Final Report of the Survey of the Women of the K-State Faculty and Staff

Appendix A - Summary Report form the Office of Planning and Analysis

This is the final report summarizing the results from the Women of K-State and President’s Commission on the Status of Women survey that was administered August 10-20 and August 31-September 10.  In the initial offering (August 10-20), 2,543 women were asked to complete the survey, with 904 completing the survey, a 35.5% response rate. The follow up offering (August 31-September 10) consisting of non-State employees and a few individuals not included in the initial offering, 328 women were asked to complete the survey, with 75 completing the survey, a 22.9% response rate. Both response rates were less than ideal. However, the information gained from the survey may still be useful with future planning.

A brief summary of what we considered to be the most relevant results is given below.

  • Regarding Work Environment, the top three issues of importance were: Salary (38.4% said it was either the most important or second most important issue), Sufficient Employment Benefits (32.4%), and Handling meaningful projects/tasks in my position (31.0%).
  • Regarding Employee Benefits, Tuition Assistance received the highest percentage of respondents that were dissatisfied (22.7% were either Dissatisfied or Very Dissatisfied). One-third (34.2%) of the part-time respondents were not satisfied with Tuition Assistance benefits, the largest of any sub-group. Faculty were a close second with 31.4%.

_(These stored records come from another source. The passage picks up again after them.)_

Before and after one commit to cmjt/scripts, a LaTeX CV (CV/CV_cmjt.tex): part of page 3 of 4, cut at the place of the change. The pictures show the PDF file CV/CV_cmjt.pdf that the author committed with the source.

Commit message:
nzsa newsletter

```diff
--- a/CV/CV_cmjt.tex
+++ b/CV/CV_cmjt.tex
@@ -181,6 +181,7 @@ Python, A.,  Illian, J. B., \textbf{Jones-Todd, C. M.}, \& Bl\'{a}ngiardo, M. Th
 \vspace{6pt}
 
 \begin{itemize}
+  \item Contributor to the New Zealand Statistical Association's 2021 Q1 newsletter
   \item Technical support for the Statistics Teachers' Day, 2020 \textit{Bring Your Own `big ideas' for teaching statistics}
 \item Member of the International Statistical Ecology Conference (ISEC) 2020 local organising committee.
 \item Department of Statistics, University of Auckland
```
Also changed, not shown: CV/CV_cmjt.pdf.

  • Nearly one in five respondents (18.5%) felt that K-State has inadequate lighting on campus walkways.
  • Regarding Culture, 38.2% of the respondents did not feel that women were adequately represented among departmental leadership positions. Likewise, 34% felt that women were not adequately represented among college leadership positions.

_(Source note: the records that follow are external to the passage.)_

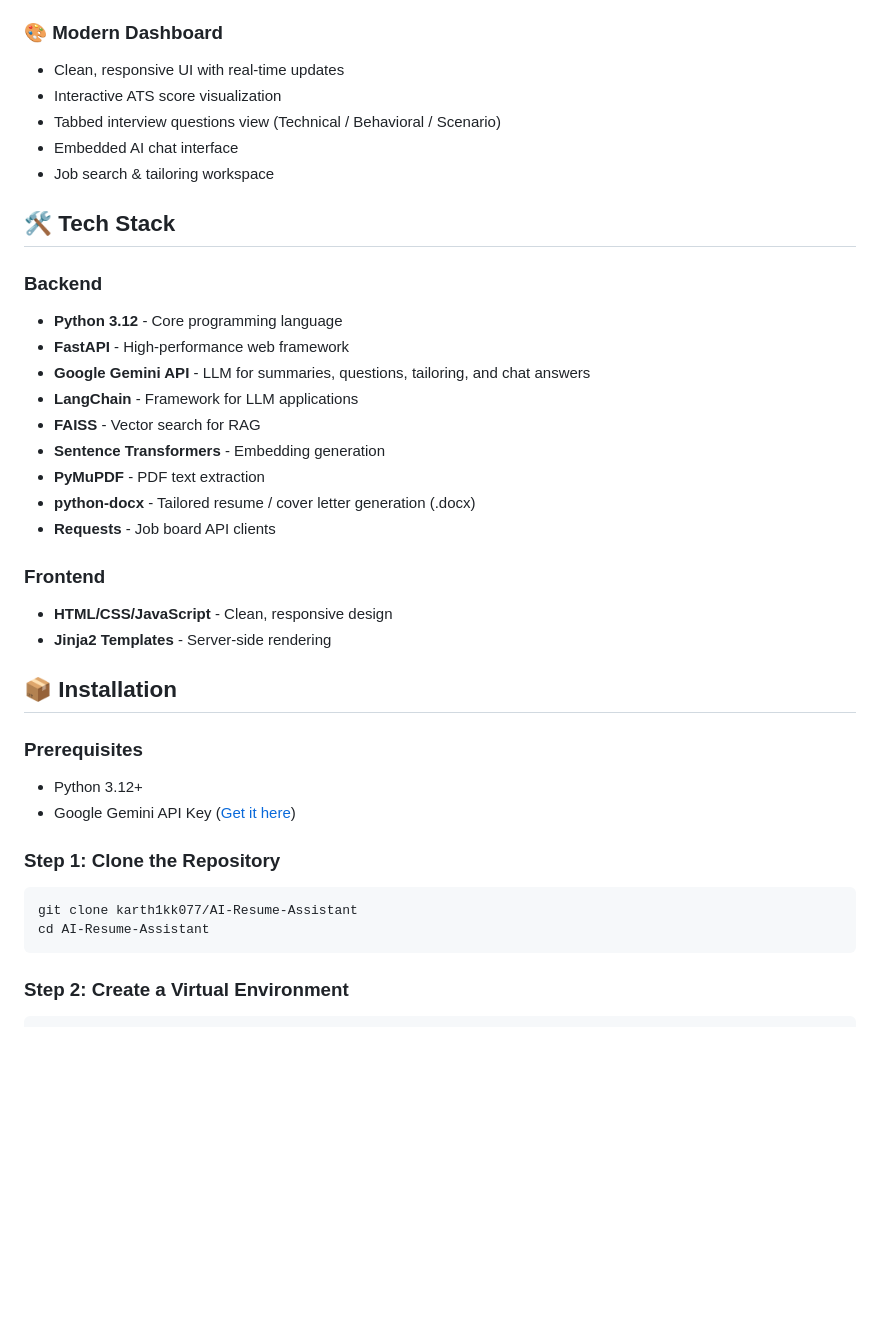
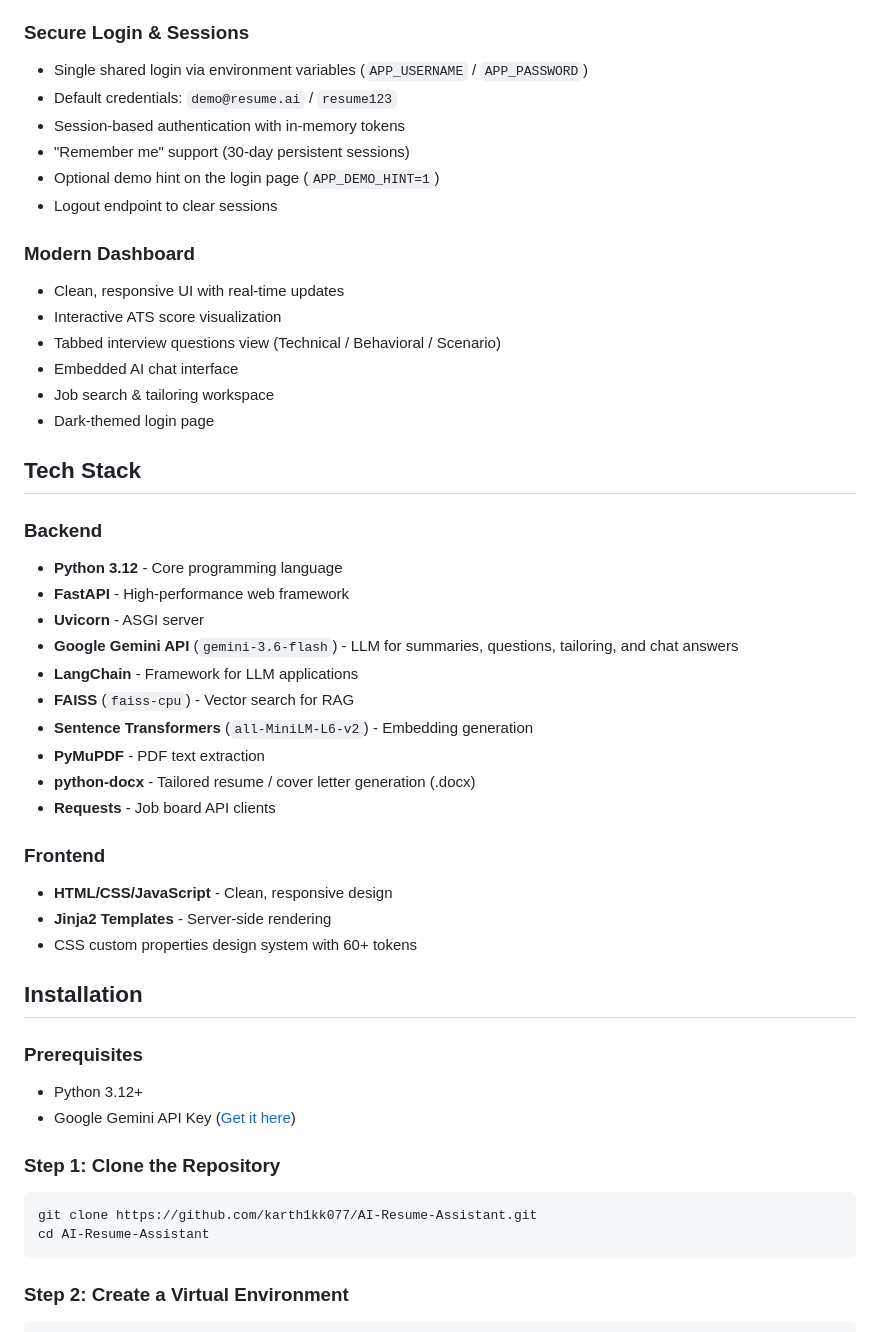
Before and after one commit to karth1kk077/AI-Resume-Assistant, a Markdown page: README.md, the part around one of its changes. Rendered like a GitHub page; blank space fills up the shorter version.

````diff
--- a/README.md
+++ b/README.md
@@ -62,22 +64,32 @@ Upload a resume, paste a job description, and get an instant ATS score, an AI-ge
 - Downloads the results as ready-to-apply **`.docx` files**
 - Nothing is submitted anywhere - you review and apply yourself
 
-### 🎨 Modern Dashboard
+### Secure Login & Sessions
+- Single shared login via environment variables (`APP_USERNAME` / `APP_PASSWORD`)
+- Default credentials: `demo@resume.ai` / `resume123`
+- Session-based authentication with in-memory tokens
+- "Remember me" support (30-day persistent sessions)
+- Optional demo hint on the login page (`APP_DEMO_HINT=1`)
+- Logout endpoint to clear sessions
+
+### Modern Dashboard
 - Clean, responsive UI with real-time updates
 - Interactive ATS score visualization
 - Tabbed interview questions view (Technical / Behavioral / Scenario)
 - Embedded AI chat interface
 - Job search & tailoring workspace
+- Dark-themed login page
 
-## 🛠️ Tech Stack
+## Tech Stack
 
 ### Backend
 - **Python 3.12** - Core programming language
 - **FastAPI** - High-performance web framework
-- **Google Gemini API** - LLM for summaries, questions, tailoring, and chat answers
+- **Uvicorn** - ASGI server
+- **Google Gemini API** (`gemini-3.6-flash`) - LLM for summaries, questions, tailoring, and chat answers
 - **LangChain** - Framework for LLM applications
-- **FAISS** - Vector search for RAG
-- **Sentence Transformers** - Embedding generation
+- **FAISS** (`faiss-cpu`) - Vector search for RAG
+- **Sentence Transformers** (`all-MiniLM-L6-v2`) - Embedding generation
 - **PyMuPDF** - PDF text extraction
 - **python-docx** - Tailored resume / cover letter generation (.docx)
 - **Requests** - Job board API clients
@@ -85,8 +97,9 @@ Upload a resume, paste a job description, and get an instant ATS score, an AI-ge
 ### Frontend
 - **HTML/CSS/JavaScript** - Clean, responsive design
 - **Jinja2 Templates** - Server-side rendering
+- CSS custom properties design system with 60+ tokens
 
-## 📦 Installation
+## Installation
 
 ### Prerequisites
 - Python 3.12+
@@ -95,7 +108,7 @@ Upload a resume, paste a job description, and get an instant ATS score, an AI-ge
 ### Step 1: Clone the Repository
 
 ```bash
-git clone karth1kk077/AI-Resume-Assistant
+git clone https://github.com/karth1kk077/AI-Resume-Assistant.git
 cd AI-Resume-Assistant
 ```
 
````
Also changed, not shown: other parts of README.md (+68 -35 lines).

    • The top three issues of importance were: Developing appropriate programs for female employee recruitment and retention (43.9% said it was either the most important or second most important issue), Developing appropriate support organizations for female employees (36.2%), and Increasing the number of university/college level leadership positions held by women (33.3%).
  • Regarding Family, 31.7% of respondents either disagreed or strongly disagreed that employees with children are treated the same as employees without children.

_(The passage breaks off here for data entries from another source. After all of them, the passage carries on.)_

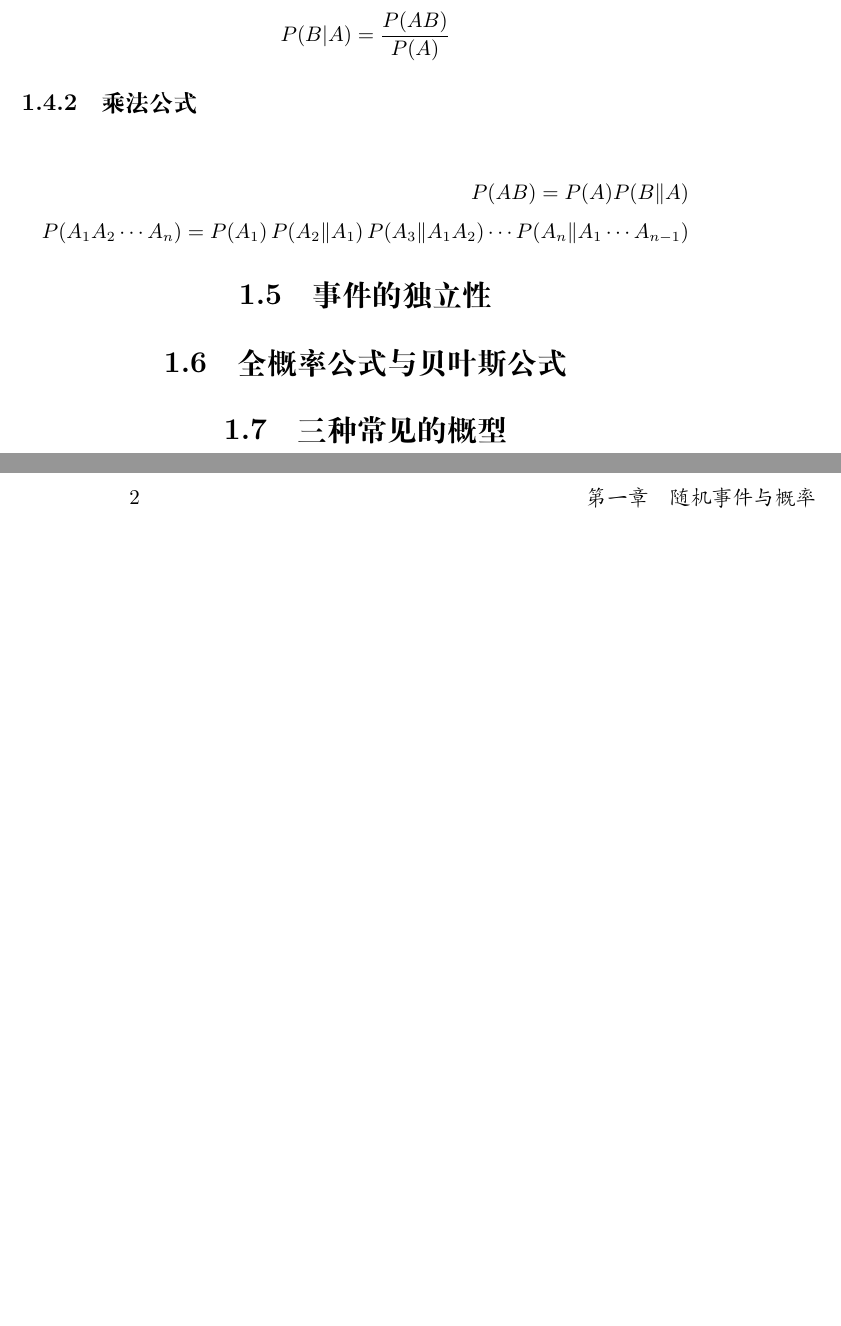
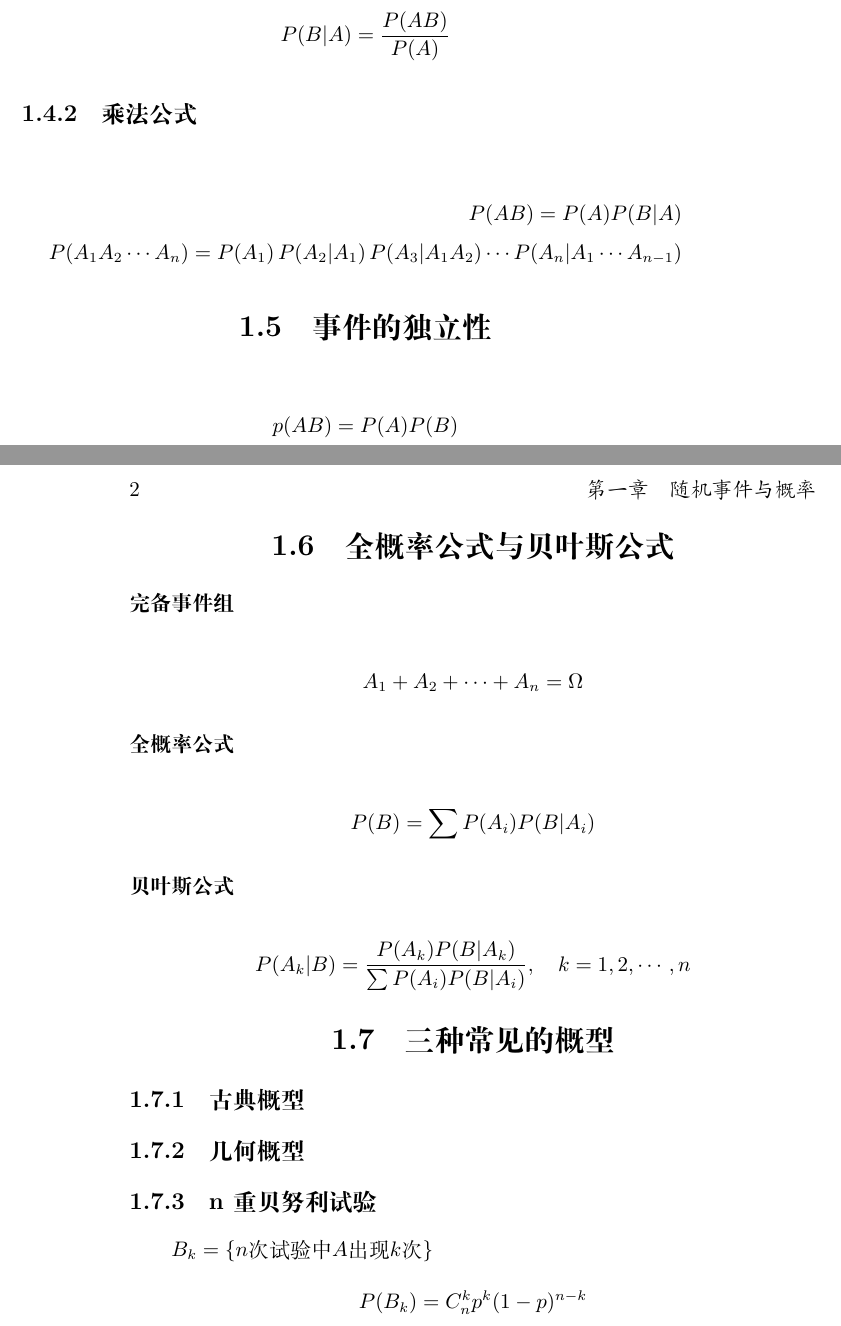
Before and after one commit to GH1995/probability, a LaTeX book (main.tex, which reads content/chapter1.tex): two parts of pages 1 and 2 of 13 before the commit and two parts of pages 1 and 2 of 2 after it, joined at a grey line, cut so that both start at the same text, the shorter picture padded with empty space. Compiled offline with XeLaTeX.

Commit message:
completed ch1

```diff
--- a/content/chapter1.tex
+++ b/content/chapter1.tex
@@ -26,16 +26,55 @@
 
 \[
     \begin{aligned}
-        P(AB) = P(A) P(B\|A) \\
-        P(A_1 A_2 \cdots A_n) = P(A_1)\, P(A_2 \| A_1) \, P(A_3 \| A_1 A_2) \cdots P(A_n \| A_1 \cdots A_{n-1})
+        P(AB) = P(A) P(B |  A) \\
+        P(A_1 A_2 \cdots A_n) = P(A_1)\, P(A_2 | A_1) \, P(A_3 | A_1 A_2) \cdots P(A_n | A_1 \cdots A_{n-1})
     \end{aligned}
 \]
 
 \section{事件的独立性}
 \label{sec:事件的独立性}
 
+\[
+    p(AB) = P(A) P(B)
+\]
+
 \section{全概率公式与贝叶斯公式}
 \label{sec:全概率公式与贝叶斯公式}
 
+\subsubsection{完备事件组}
+\label{ssub:完备事件组}
+
+\[
+    A_1 + A_2 + \cdots + A_n = \Omega
+\]
+
+\subsubsection{全概率公式}
+\label{ssub:全概率公式}
+
+\[
+    P(B) = \sum P(A_i) P(B | A_i)
+\]
+
+\subsubsection{贝叶斯公式}
+\label{ssub:贝叶斯公式}
+
+\[
+    P(A_k | B ) = \frac{P(A_k) P(B | A_k)}{\sum P(A_i) P(B | A_i)}, \quad k = 1, 2, \cdots , n
+\]
+
 \section{三种常见的概型}
 \label{sec:三种常见的概型}
+
+\subsection{古典概型}
+\label{sub:古典概型}
+
+\subsection{几何概型}
+\label{sub:几何概型}
+
+\subsection{n 重贝努利试验}
+\label{sub:n_重贝努利试验}
+
+$B_k= \{ n \text{次试验中}A \text{出现}k\text{次} \}$
+\[
+    P(B_k) = C_n^k p^k (1-p)^{n-k}
+\]
--- a/main.tex
+++ b/main.tex
@@ -3,7 +3,7 @@
 \input{use-packages}
 \input{cmd-env}
 
-% \includeonly{}
+\includeonly{content/chapter1}
 
 \title{概率论基础讲义}
 \author{中国人民大学 \quad 管华}
```
Also changed, not shown: main.pdf.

    • When separated by gender, only 14.7% of the respondents felt that men without children were treated differently then men with children. However, 37% of the respondents felt women without children were treated differently than women with children.
    • Over half of the respondents (51.5%) felt that childcare was an issue for every employee and nearly three quarters (72.2%) felt that child care facilities for K-State employees should be a priority.
  • Current Boss(43.6%), Family Support(39.7%), Co-Workers(38.9%), Education/Training (34.9%) and Previous Boss (32.3%) were the most popular contributors to career success. Budget Issues (51.8%), Equity in Pay (43.5%), and Work/Life Balance (38.5%) were the most popular barriers to carrier success.
  • The top three issues for the K-State community to address in the next two years were: Matching compensation with job requirements (57.6% said it was either the most important or second most important issue), Providing compensation for additional workloads during the latest budget crunch (36.6%), and Addressing issues of salary equity between males and females on campus (31.8%).
  • The top three issues for the K-State community to address in the next three to five years were: Increasing compensation for both men and women (33.4% said it was either the most important or second most important issue), Matching responsibility with compensation (29.9%), and Addressing issues of salary equity between males and females on campus (28.1%).
  • Comparisons by sex, academic classification, and college showed no meaningful differences.